Stored items>
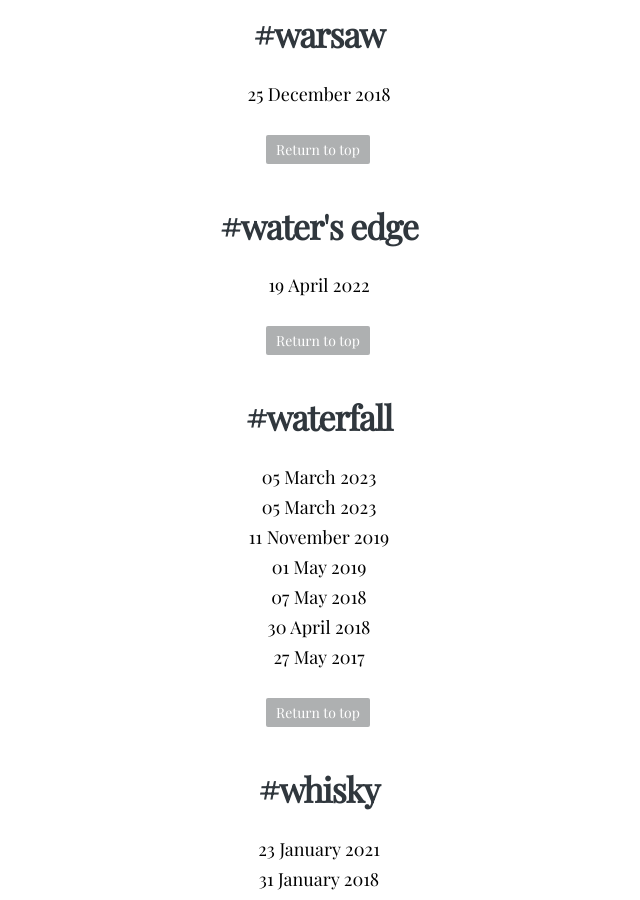
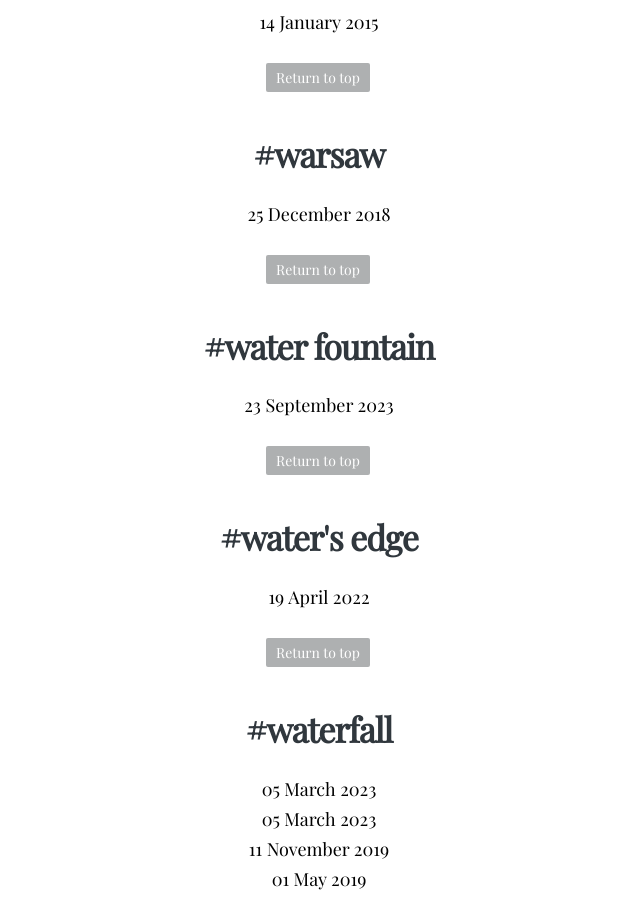
Before and after one commit to dedunu/travel, a Jekyll site: the page built from tags/index.html, in a window 1280 px wide and 900 px high, scrolled down 92719 px. Shown: the whole window, without its empty margins (321-961 px from the left). Built offline with Jekyll 4.4.1, drawn with Linux system fonts in a browser that asks for light colours; some of the changed text lies outside the part shown.

Commit message:
Update 2023-09-23-23-september-2023_2.md
Signed-off-by: Dedunu Dhananjaya <dedunumax@users.noreply.github.com>

```diff
--- a/_posts/2023-09-23-23-september-2023_2.md
+++ b/_posts/2023-09-23-23-september-2023_2.md
@@ -4,7 +4,11 @@
 date: '2023-09-23T00:00:00.002+03:00'
 author: Dedunu Dhananjaya
 tags:
--
+- tallinn
+- estonia
+- marjamae palace
+- water fountain
+- lion
 modified_time: '2023-09-23T00:00:00.002+03:00'
 featured_image: 2023-09-23-23-september-2023_2.jpg
 ---
```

Required work> Please go through each line of the data and count those that contain the string "Dhananjaya"; give that number alone.

Task solution> 2